Required work: Retype the entries below exactly, but begin at the line containing "Update changelog" and end at the last line.
Available records: Begin
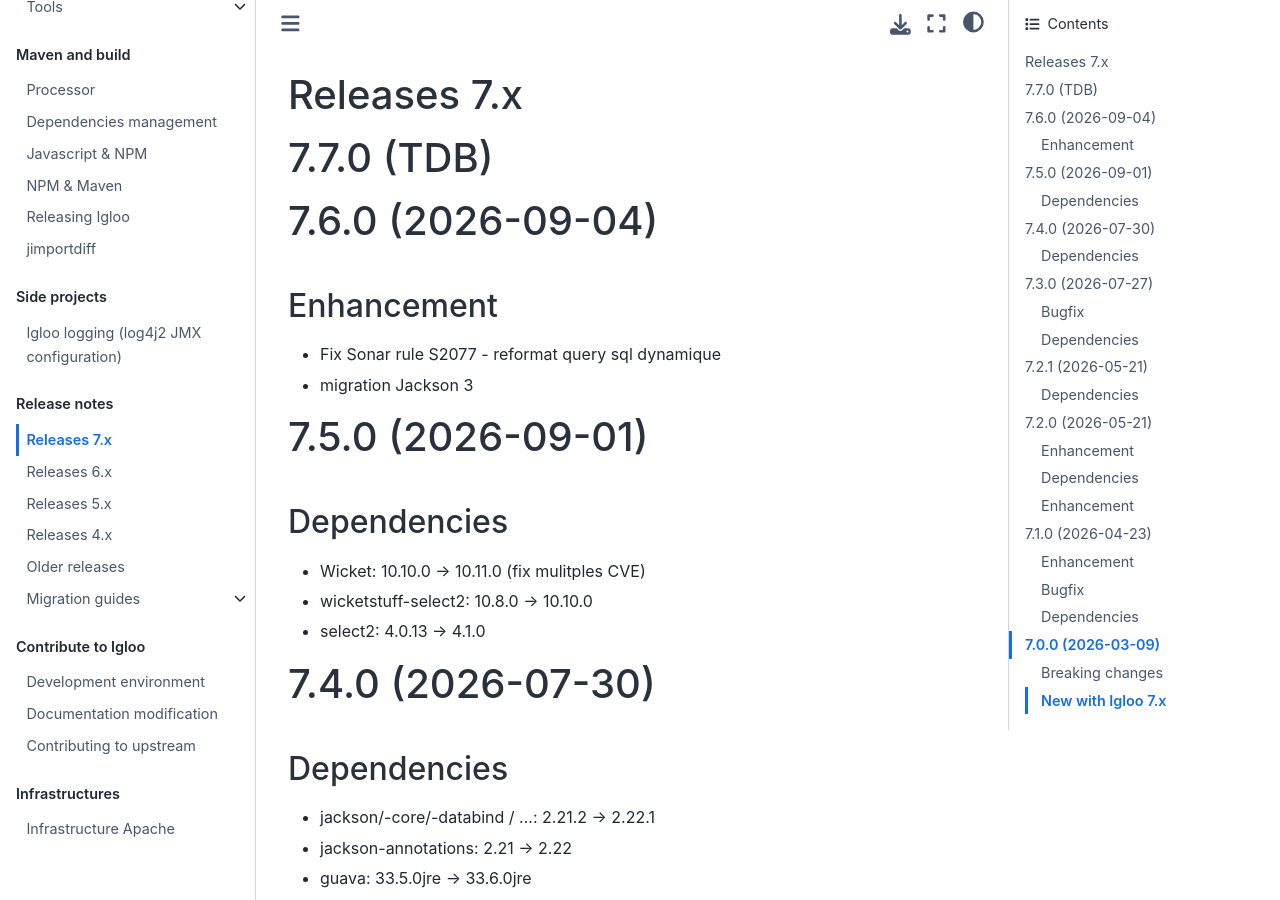
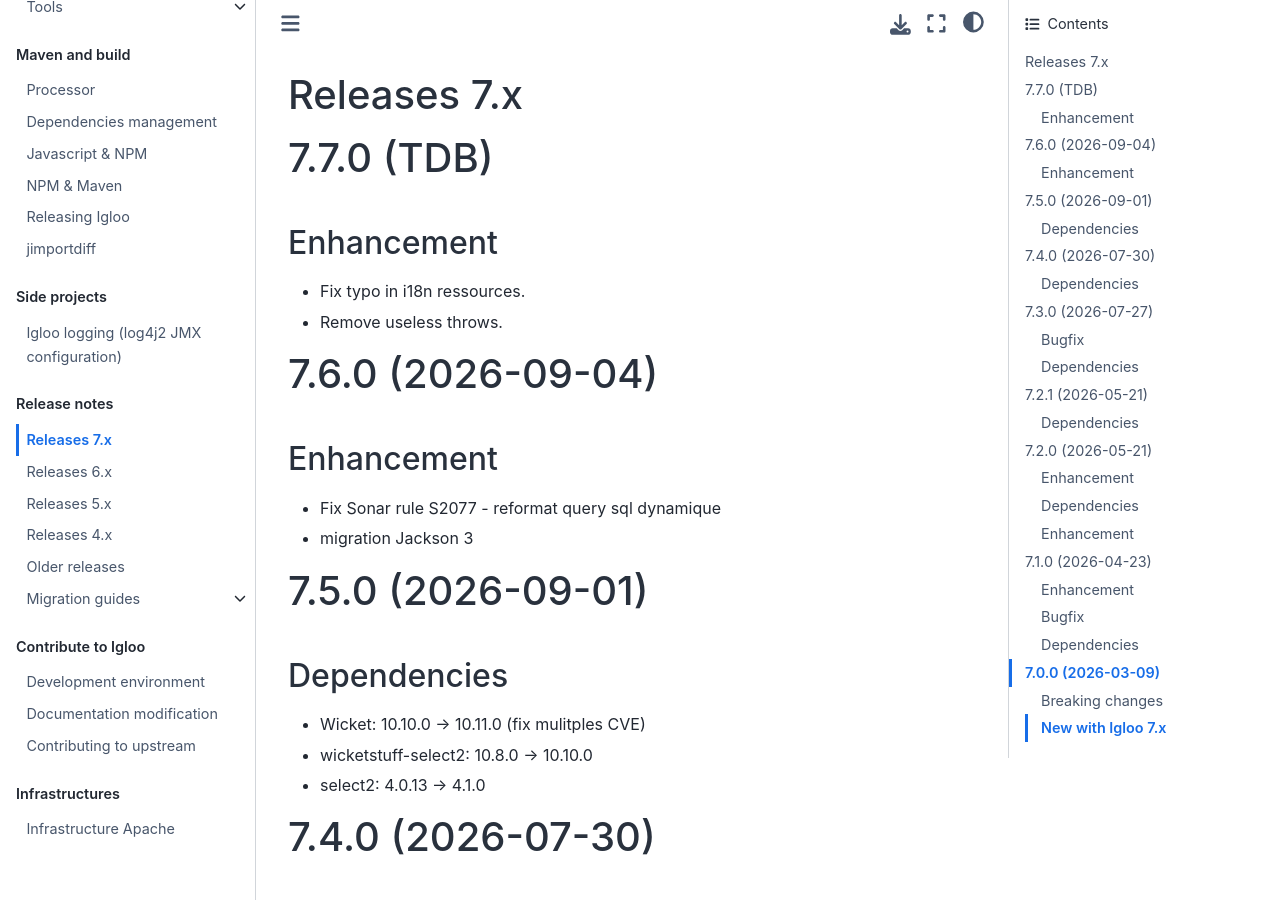
Before and after one commit to igloo-project/igloo-doc, a Sphinx documentation site: the page built from source/release-notes/releases-7.x.md, in a window 1280 px wide and 900 px high. Built offline with Sphinx 7.4.7 and the Sphinx Book theme 1.1.4, drawn with Linux system fonts in a browser that asks for light colours.

Commit message:
Update changelog

```diff
--- a/source/release-notes/releases-7.x.md
+++ b/source/release-notes/releases-7.x.md
@@ -1,6 +1,11 @@
 # Releases 7.x
 
 # 7.7.0 (TDB)
+
+## Enhancement
+
+* Fix typo in i18n ressources.
+* Remove useless throws.
 
 # 7.6.0 (2026-09-04)
 
```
Available records: End
Output of the exercise:
Update changelog

```diff
--- a/source/release-notes/releases-7.x.md
+++ b/source/release-notes/releases-7.x.md
@@ -1,6 +1,11 @@
 # Releases 7.x
 
 # 7.7.0 (TDB)
+
+## Enhancement
+
+* Fix typo in i18n ressources.
+* Remove useless throws.
 
 # 7.6.0 (2026-09-04)
 
```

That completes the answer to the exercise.